Extracted data:

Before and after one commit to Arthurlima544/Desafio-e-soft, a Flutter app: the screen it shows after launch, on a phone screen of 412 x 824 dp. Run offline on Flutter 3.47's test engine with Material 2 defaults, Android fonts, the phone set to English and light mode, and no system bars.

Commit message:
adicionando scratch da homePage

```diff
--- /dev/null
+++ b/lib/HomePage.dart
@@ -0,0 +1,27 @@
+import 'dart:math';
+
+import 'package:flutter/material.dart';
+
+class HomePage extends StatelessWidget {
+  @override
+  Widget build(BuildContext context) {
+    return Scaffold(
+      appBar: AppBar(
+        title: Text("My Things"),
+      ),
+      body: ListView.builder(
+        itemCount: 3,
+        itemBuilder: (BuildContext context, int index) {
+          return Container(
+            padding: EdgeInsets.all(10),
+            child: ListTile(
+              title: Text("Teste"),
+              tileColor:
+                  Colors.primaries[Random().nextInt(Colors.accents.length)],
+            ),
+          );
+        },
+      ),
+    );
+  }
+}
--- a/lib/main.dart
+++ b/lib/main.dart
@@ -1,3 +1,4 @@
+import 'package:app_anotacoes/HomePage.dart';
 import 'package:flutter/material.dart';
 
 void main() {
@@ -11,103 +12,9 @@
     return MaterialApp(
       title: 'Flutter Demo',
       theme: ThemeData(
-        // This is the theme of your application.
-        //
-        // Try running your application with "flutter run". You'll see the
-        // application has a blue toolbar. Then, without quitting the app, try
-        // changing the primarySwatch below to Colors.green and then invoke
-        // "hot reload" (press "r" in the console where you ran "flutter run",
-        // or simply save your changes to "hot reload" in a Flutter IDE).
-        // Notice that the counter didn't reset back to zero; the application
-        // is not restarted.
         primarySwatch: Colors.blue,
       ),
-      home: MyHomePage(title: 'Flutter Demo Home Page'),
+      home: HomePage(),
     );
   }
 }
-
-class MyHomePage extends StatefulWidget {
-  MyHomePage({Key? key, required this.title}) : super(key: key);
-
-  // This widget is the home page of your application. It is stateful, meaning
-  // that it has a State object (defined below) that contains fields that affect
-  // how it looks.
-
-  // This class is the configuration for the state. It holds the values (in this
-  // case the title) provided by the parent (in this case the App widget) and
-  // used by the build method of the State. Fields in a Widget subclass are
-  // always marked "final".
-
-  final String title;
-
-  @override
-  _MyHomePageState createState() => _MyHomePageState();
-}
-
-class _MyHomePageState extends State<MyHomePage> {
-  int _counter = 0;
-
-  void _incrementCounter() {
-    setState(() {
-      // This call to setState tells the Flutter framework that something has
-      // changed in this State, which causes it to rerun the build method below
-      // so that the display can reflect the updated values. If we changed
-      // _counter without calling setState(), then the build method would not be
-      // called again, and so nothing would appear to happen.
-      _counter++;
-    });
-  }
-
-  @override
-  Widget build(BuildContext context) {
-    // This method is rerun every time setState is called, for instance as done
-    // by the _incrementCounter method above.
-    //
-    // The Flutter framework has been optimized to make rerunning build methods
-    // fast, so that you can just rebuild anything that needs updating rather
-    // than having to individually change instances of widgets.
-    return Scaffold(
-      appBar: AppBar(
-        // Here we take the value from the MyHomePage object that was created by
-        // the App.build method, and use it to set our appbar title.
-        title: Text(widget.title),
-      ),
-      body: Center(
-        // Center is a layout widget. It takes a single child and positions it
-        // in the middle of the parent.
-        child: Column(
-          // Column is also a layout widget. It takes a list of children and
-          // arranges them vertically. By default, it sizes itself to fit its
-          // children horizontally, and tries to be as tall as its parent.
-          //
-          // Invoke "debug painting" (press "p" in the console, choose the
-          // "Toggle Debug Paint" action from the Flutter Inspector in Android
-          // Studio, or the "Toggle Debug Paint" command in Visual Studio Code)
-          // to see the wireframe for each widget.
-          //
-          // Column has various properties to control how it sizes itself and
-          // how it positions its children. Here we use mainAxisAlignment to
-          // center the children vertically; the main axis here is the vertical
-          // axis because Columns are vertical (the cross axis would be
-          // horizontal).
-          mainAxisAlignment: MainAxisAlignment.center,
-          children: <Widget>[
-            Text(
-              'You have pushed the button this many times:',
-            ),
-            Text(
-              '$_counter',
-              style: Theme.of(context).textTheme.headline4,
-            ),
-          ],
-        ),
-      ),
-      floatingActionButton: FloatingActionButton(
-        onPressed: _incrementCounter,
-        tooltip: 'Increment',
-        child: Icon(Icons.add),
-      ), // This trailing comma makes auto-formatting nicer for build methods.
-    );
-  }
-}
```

What to do:
Nothing in the records may change. Print all of them.

Finished exercise:
Before and after one commit to Arthurlima544/Desafio-e-soft, a Flutter app: the screen it shows after launch, on a phone screen of 412 x 824 dp. Run offline on Flutter 3.47's test engine with Material 2 defaults, Android fonts, the phone set to English and light mode, and no system bars.

Commit message:
adicionando scratch da homePage

```diff
--- /dev/null
+++ b/lib/HomePage.dart
@@ -0,0 +1,27 @@
+import 'dart:math';
+
+import 'package:flutter/material.dart';
+
+class HomePage extends StatelessWidget {
+  @override
+  Widget build(BuildContext context) {
+    return Scaffold(
+      appBar: AppBar(
+        title: Text("My Things"),
+      ),
+      body: ListView.builder(
+        itemCount: 3,
+        itemBuilder: (BuildContext context, int index) {
+          return Container(
+            padding: EdgeInsets.all(10),
+            child: ListTile(
+              title: Text("Teste"),
+              tileColor:
+                  Colors.primaries[Random().nextInt(Colors.accents.length)],
+            ),
+          );
+        },
+      ),
+    );
+  }
+}
--- a/lib/main.dart
+++ b/lib/main.dart
@@ -1,3 +1,4 @@
+import 'package:app_anotacoes/HomePage.dart';
 import 'package:flutter/material.dart';
 
 void main() {
@@ -11,103 +12,9 @@
     return MaterialApp(
       title: 'Flutter Demo',
       theme: ThemeData(
-        // This is the theme of your application.
-        //
-        // Try running your application with "flutter run". You'll see the
-        // application has a blue toolbar. Then, without quitting the app, try
-        // changing the primarySwatch below to Colors.green and then invoke
-        // "hot reload" (press "r" in the console where you ran "flutter run",
-        // or simply save your changes to "hot reload" in a Flutter IDE).
-        // Notice that the counter didn't reset back to zero; the application
-        // is not restarted.
         primarySwatch: Colors.blue,
       ),
-      home: MyHomePage(title: 'Flutter Demo Home Page'),
+      home: HomePage(),
     );
   }
 }
-
-class MyHomePage extends StatefulWidget {
-  MyHomePage({Key? key, required this.title}) : super(key: key);
-
-  // This widget is the home page of your application. It is stateful, meaning
-  // that it has a State object (defined below) that contains fields that affect
-  // how it looks.
-
-  // This class is the configuration for the state. It holds the values (in this
-  // case the title) provided by the parent (in this case the App widget) and
-  // used by the build method of the State. Fields in a Widget subclass are
-  // always marked "final".
-
-  final String title;
-
-  @override
-  _MyHomePageState createState() => _MyHomePageState();
-}
-
-class _MyHomePageState extends State<MyHomePage> {
-  int _counter = 0;
-
-  void _incrementCounter() {
-    setState(() {
-      // This call to setState tells the Flutter framework that something has
-      // changed in this State, which causes it to rerun the build method below
-      // so that the display can reflect the updated values. If we changed
-      // _counter without calling setState(), then the build method would not be
-      // called again, and so nothing would appear to happen.
-      _counter++;
-    });
-  }
-
-  @override
-  Widget build(BuildContext context) {
-    // This method is rerun every time setState is called, for instance as done
-    // by the _incrementCounter method above.
-    //
-    // The Flutter framework has been optimized to make rerunning build methods
-    // fast, so that you can just rebuild anything that needs updating rather
-    // than having to individually change instances of widgets.
-    return Scaffold(
-      appBar: AppBar(
-        // Here we take the value from the MyHomePage object that was created by
-        // the App.build method, and use it to set our appbar title.
-        title: Text(widget.title),
-      ),
-      body: Center(
-        // Center is a layout widget. It takes a single child and positions it
-        // in the middle of the parent.
-        child: Column(
-          // Column is also a layout widget. It takes a list of children and
-          // arranges them vertically. By default, it sizes itself to fit its
-          // children horizontally, and tries to be as tall as its parent.
-          //
-          // Invoke "debug painting" (press "p" in the console, choose the
-          // "Toggle Debug Paint" action from the Flutter Inspector in Android
-          // Studio, or the "Toggle Debug Paint" command in Visual Studio Code)
-          // to see the wireframe for each widget.
-          //
-          // Column has various properties to control how it sizes itself and
-          // how it positions its children. Here we use mainAxisAlignment to
-          // center the children vertically; the main axis here is the vertical
-          // axis because Columns are vertical (the cross axis would be
-          // horizontal).
-          mainAxisAlignment: MainAxisAlignment.center,
-          children: <Widget>[
-            Text(
-              'You have pushed the button this many times:',
-            ),
-            Text(
-              '$_counter',
-              style: Theme.of(context).textTheme.headline4,
-            ),
-          ],
-        ),
-      ),
-      floatingActionButton: FloatingActionButton(
-        onPressed: _incrementCounter,
-        tooltip: 'Increment',
-        child: Icon(Icons.add),
-      ), // This trailing comma makes auto-formatting nicer for build methods.
-    );
-  }
-}
```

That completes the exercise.